Sunday, April 1, 2012
“By their own devices they will fall, for they are rebellious against You” -Psa. 5:10
There must be more devices on the face of earth today than there have ever been in the history of mankind! There are medical gadgets to relieve just about every ailment, communication gadgets to help us connect to just about anyone, and there are even gadgets to help the gadgets work better.
But there are other devices that are not electronic or mechanical. They are the devices that we have set up in our souls to navigate through this thing called life. They are substitutes for God that we use to bring meaning and purpose to our lives. And as convinced as we are that they work, they malfunction every time. Be warned that device use begins early. It’s seems the longer a person uses a particular gadget, the less willing he is to give it up.
The toolbox of these devices is varied and creative:
Money. There is nothing wrong with money, but the “love” of money is a problem. When we fall in love with the gadget called money, we’re signing up for frustration every time. Whether we have a lot or not enough, it’s like trying to grab water. It’s illusive and never ends. “How much money is enough? A little bit more.”
Health. Like money, being healthy is a good thing. We need to keep ourselves fit. But when being healthy becomes our purpose in life, it’s an ineffective device. Why? Because, in the end, this “earth suit” we’re wearing around wears out. Our health is fragile, unpredictable and temporary. I was in a running store today. You know, those stores dedicated solely to the sport of running? On the rack were a zillion different types of running shoes alone. I remember when I was in high school there were just a couple of choices. Why? People are worshipping their bodies these days. Again, running is a blast (I try to run a few miles everyday). But if running because my purpose in life, I’m in trouble.

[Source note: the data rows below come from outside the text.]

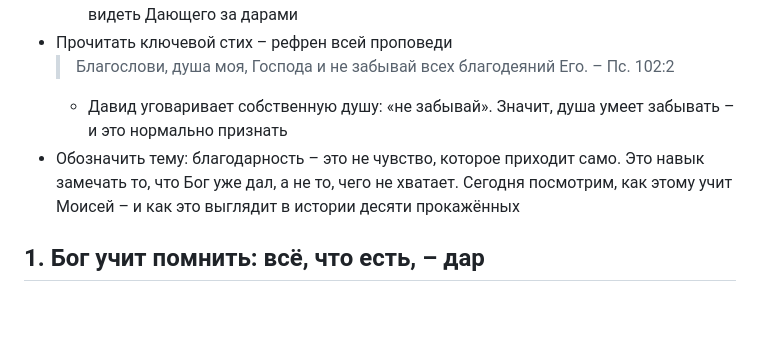
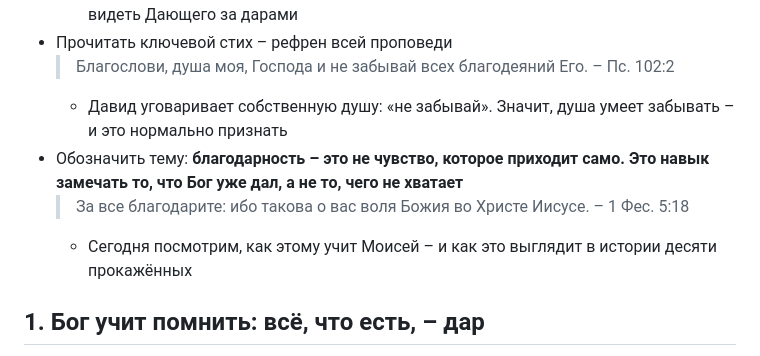
Before and after one commit to dik-garri/mol, a Markdown page: sermons/prazdnik-zhatvy-blagodarnost.md, the part around the change. Rendered like a GitHub page; blank space fills up the shorter version.

Commit message:
Праздник жатвы: выделить тему жирным + 1 Фес. 5:18 во введении
Co-Authored-By: Claude Fable 5 <noreply@anthropic.com>

```diff
--- a/sermons/prazdnik-zhatvy-blagodarnost.md
+++ b/sermons/prazdnik-zhatvy-blagodarnost.md
@@ -18,7 +18,9 @@ tags: ["Втор. 8", "Лк. 17", "Пс. 102", "жатва", "благодарн
 - Прочитать ключевой стих – рефрен всей проповеди
   > Благослови, душа моя, Господа и не забывай всех благодеяний Его. – Пс. 102:2
   - Давид уговаривает собственную душу: «не забывай». Значит, душа умеет забывать – и это нормально признать
-- Обозначить тему: благодарность – это не чувство, которое приходит само. Это навык замечать то, что Бог уже дал, а не то, чего не хватает. Сегодня посмотрим, как этому учит Моисей – и как это выглядит в истории десяти прокажённых
+- Обозначить тему: **благодарность – это не чувство, которое приходит само. Это навык замечать то, что Бог уже дал, а не то, чего не хватает**
+  > За все благодарите: ибо такова о вас воля Божия во Христе Иисусе. – 1 Фес. 5:18
+  - Сегодня посмотрим, как этому учит Моисей – и как это выглядит в истории десяти прокажённых
 
 ## 1. Бог учит помнить: всё, что есть, – дар
 
```
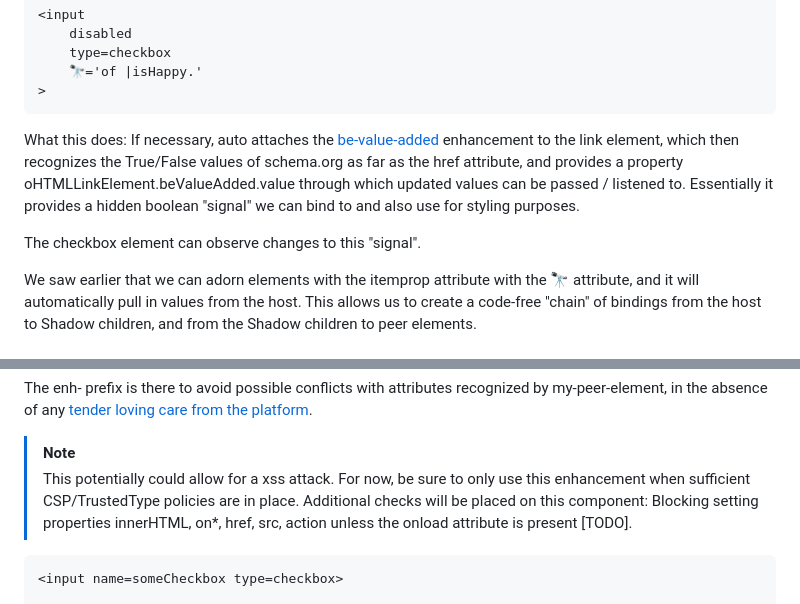
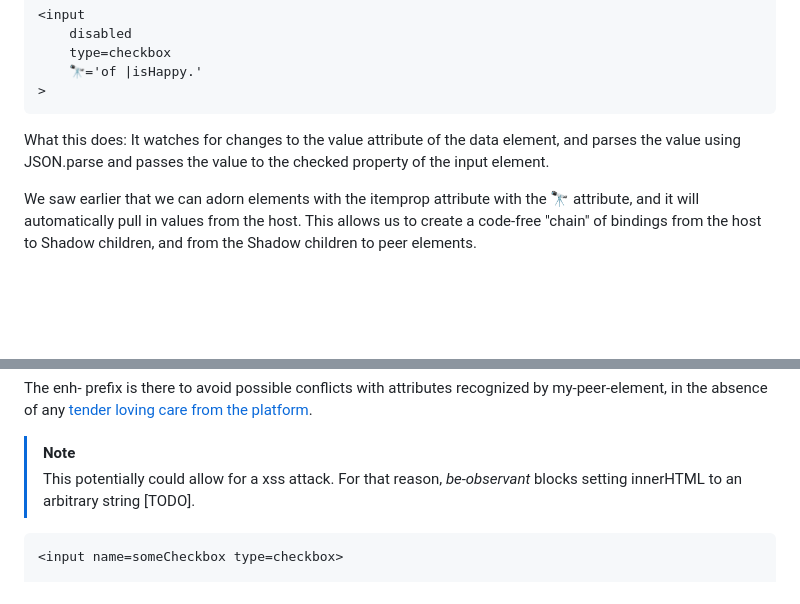
Before and after one commit to bahrus/be-observant, a Markdown page: README.md, 2 parts joined by grey strips. Drawn GitHub-style; blank space fills up the shorter version.

Commit message:
Merge branch 'baseline' of https://github.com/bahrus/be-observant into baseline

````diff
--- a/README.md
+++ b/README.md
@@ -245,9 +245,7 @@ This observes the my-peer-element's someBoolProp property for changes and sets t
 >
 ```
 
-What this does:  If necessary, auto attaches the [be-value-added](https://github.com/bahrus/be-value-added) enhancement to the link element, which then recognizes the True/False values of schema.org as far as the href attribute, and provides a property oHTMLLinkElement.beValueAdded.value through which updated values can be passed / listened to.  Essentially it provides a hidden boolean "signal" we can bind to and also use for styling purposes.
-
-The checkbox element can observe changes to this "signal".
+What this does:  It watches for changes to the value attribute of the data element, and parses the value using JSON.parse and passes the value to the checked property of the input element.
 
 We saw earlier that we can adorn elements with the itemprop attribute with the 🔭 attribute, and it will automatically pull in values from the host.  This allows us to create a code-free "chain" of bindings from the host to Shadow children, and from the Shadow children to peer elements.
 
@@ -273,7 +271,7 @@ This watches the input element for input events and passes the checked property
 The enh- prefix is there to avoid possible conflicts with attributes recognized by my-peer-element, in the absence of any [tender loving care from the platform](https://github.com/WICG/webcomponents/issues/1000).
 
 > [!NOTE]
-> This potentially could allow for a xss attack.  For now, be sure to only use this enhancement when sufficient CSP/TrustedType policies are in place.  Additional checks will be placed on this component:  Blocking setting properties innerHTML, on*, href, src, action unless the onload attribute is present [TODO].
+> This potentially could allow for a xss attack.  For that reason, *be-observant* blocks setting innerHTML to an arbitrary string [TODO].
 
 ```html
 <input name=someCheckbox type=checkbox>
````
Also changed, not shown: other parts of README.md (+1 -1 lines).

Sports. This is a weird one because sports are awesome and teach great value lessons. But again, when sports become a substitute for God, then it’s a problem. History records that towards the end of the great Roman Empire, sport became an obsession for the Romans. Sports were a great distraction away from the devalued and degradated society. Sound familiar? In case you’re wondering, check out the channel menu on your cable. There are at least 10 sports channels available 24-7. Again, nothing wrong with sports, but when it becomes our device to live life, we’re in trouble.
Performance. Most of our society is holding this device in their hands right now. Most people look for their significance and purpose through what they do. When asked, “What do you do?” Most people respond with their job title. Very few people respond with, “Oh, I’m a dad, a friend, a husband, and, oh yeah, I work at the business.” Why? Because we define ourselves by our profession. When our gadget for life is our job, we set ourselves up for a performance-oriented frustration. The god called work leads most to a daily grind that doesn't satisfy.
But there’s another gadget called God. Of course He’s much more than a device- He is the almighty and everlasting God of the universe. It’s why the Psalmist implied that being rebellious against God leads to faulty devices. God, through His Son, Jesus, provides the only true meaning in life. A relationship with God brings the foundation and meaning that every God-created human desires.
So, use that smart phone and keep exercising, but don't let those devices run your life. Keep them all in their place and let God be your God.
You’ll find it’s a device that never loses power!
By Eric Joseph Staples ©